About this book
Socially situated planning provides one mechanism for improving the social awareness ofagents. Obviously this work isin the preliminary stages and many of the limitation and the relationship to other work could not be addressed in such a short chapter. The chief limitation, of course, is the strong commitment to de?ning social reasoning solely atthe meta-level, which restricts the subtlety of social behavior. Nonetheless, our experience in some real-world military simulation applications suggest that the approach, even in its preliminary state, is adequate to model some social interactions, and certainly extends the sta- of-the art found in traditional training simulation systems. Acknowledgments This research was funded by the Army Research Institute under contract TAPC-ARI-BR References  J. Gratch. Emile: Marshalling passions in training and education. In Proceedings of the Fourth International Conference on Autonomous Agents, pages 325–332, New York, 2000. ACM Press.  J. Gratch and R. Hill. Continous planning and collaboration for command and control in joint synthetic battlespaces. In Proceedings of the 8th Conference on Computer Generated Forces and Behavioral Representation, Orlando, FL, 1999.  B. Grosz and S. Kraus. Collaborative plans for complex group action. Arti?cial Intelli gence, 86(2):269–357, 1996.  A. Ortony, G. L. Clore, and A. Collins. The Cognitive Structure of Emotions. Cambridge University Press, 1988.  R.W.PewandA.S.Mavor,editors. Modeling Human and Organizational Behavior. National Academy Press, Washington D.C., 1998.

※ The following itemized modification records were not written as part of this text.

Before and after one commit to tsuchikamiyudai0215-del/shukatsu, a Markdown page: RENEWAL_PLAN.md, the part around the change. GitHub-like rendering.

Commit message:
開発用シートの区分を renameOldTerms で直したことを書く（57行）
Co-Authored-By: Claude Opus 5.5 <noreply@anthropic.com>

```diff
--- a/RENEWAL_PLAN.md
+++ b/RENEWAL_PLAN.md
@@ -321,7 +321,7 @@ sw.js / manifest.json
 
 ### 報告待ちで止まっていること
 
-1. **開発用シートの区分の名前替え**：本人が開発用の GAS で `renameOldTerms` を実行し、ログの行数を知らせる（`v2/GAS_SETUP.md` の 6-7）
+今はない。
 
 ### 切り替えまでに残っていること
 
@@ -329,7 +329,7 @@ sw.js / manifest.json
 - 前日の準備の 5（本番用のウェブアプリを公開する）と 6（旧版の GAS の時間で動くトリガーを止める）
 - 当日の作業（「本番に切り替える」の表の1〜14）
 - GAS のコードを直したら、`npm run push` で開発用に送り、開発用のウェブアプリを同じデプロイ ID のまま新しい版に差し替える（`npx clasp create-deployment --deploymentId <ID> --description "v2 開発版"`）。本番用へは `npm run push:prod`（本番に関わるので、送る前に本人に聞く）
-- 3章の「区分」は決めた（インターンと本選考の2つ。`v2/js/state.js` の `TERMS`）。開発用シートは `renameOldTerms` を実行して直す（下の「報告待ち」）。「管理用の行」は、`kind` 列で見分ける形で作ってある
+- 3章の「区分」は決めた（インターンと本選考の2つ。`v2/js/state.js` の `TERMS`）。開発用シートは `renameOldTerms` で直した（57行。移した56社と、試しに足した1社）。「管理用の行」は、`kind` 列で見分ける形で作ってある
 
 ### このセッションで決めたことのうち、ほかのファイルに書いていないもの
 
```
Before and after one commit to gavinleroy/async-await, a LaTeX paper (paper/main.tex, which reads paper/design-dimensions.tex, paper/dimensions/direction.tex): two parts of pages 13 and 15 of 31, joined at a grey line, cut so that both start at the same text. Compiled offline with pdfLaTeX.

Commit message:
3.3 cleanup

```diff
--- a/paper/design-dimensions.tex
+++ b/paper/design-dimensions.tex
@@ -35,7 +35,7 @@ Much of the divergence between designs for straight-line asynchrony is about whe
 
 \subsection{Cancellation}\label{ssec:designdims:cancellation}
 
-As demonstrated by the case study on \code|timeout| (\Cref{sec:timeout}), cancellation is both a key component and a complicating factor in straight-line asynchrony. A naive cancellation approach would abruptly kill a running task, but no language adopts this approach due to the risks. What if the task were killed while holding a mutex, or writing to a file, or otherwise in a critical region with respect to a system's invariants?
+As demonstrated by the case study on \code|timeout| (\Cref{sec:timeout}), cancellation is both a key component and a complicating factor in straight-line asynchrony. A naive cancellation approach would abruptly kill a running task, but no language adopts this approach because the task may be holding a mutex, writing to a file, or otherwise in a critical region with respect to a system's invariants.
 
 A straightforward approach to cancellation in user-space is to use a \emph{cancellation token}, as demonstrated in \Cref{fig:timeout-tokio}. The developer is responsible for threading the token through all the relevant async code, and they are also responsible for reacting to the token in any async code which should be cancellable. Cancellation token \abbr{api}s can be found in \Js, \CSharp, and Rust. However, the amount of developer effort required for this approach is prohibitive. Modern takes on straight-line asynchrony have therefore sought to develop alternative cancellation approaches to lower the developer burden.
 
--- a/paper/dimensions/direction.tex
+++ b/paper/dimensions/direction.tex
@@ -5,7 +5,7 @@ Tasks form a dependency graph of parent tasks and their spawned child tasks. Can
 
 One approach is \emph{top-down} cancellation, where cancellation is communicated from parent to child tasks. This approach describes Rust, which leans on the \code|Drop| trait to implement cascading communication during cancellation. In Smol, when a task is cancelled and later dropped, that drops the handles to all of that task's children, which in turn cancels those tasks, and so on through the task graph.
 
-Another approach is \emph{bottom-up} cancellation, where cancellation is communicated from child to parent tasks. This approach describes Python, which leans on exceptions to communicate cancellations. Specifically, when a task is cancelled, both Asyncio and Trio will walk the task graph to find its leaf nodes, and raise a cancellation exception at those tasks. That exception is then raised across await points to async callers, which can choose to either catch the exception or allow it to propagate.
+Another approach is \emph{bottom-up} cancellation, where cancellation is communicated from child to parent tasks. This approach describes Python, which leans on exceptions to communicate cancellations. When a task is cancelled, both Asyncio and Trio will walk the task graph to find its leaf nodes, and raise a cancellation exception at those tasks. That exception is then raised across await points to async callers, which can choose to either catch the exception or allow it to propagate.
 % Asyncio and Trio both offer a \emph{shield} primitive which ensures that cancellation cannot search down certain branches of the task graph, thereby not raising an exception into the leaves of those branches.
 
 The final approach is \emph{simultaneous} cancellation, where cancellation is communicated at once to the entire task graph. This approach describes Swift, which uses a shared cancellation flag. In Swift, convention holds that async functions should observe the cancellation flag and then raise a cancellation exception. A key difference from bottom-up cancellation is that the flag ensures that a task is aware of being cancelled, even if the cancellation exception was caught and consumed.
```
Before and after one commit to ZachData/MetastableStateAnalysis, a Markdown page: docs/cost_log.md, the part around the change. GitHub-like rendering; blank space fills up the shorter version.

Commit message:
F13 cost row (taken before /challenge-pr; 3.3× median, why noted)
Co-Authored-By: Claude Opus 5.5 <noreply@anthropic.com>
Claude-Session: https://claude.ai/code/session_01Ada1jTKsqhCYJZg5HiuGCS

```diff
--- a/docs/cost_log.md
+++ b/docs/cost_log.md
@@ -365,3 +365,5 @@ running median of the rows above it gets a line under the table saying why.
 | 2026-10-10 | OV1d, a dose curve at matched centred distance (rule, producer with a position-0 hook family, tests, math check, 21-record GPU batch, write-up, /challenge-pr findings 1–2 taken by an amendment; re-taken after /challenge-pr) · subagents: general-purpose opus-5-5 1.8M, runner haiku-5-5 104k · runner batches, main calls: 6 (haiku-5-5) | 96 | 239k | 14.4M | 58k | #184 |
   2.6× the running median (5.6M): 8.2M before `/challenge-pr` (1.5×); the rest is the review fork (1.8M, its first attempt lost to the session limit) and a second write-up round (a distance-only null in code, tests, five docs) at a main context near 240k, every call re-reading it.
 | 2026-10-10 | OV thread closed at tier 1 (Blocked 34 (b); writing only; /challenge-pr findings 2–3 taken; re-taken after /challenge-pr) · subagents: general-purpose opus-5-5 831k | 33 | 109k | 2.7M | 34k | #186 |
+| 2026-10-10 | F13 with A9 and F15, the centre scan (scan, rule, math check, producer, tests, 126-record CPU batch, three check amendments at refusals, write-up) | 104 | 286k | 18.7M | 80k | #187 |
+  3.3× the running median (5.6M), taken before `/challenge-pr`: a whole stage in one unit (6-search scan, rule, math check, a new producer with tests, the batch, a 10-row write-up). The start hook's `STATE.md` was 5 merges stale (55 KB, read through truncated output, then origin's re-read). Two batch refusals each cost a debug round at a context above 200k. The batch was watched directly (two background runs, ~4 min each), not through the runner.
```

Artificial intelligence Multi-agent system Racter affective computing anthropomorph autonom autonomous agent cognition emotion emotion recognition human-computer interaction (HCI) mobile robot modeling robotics therapy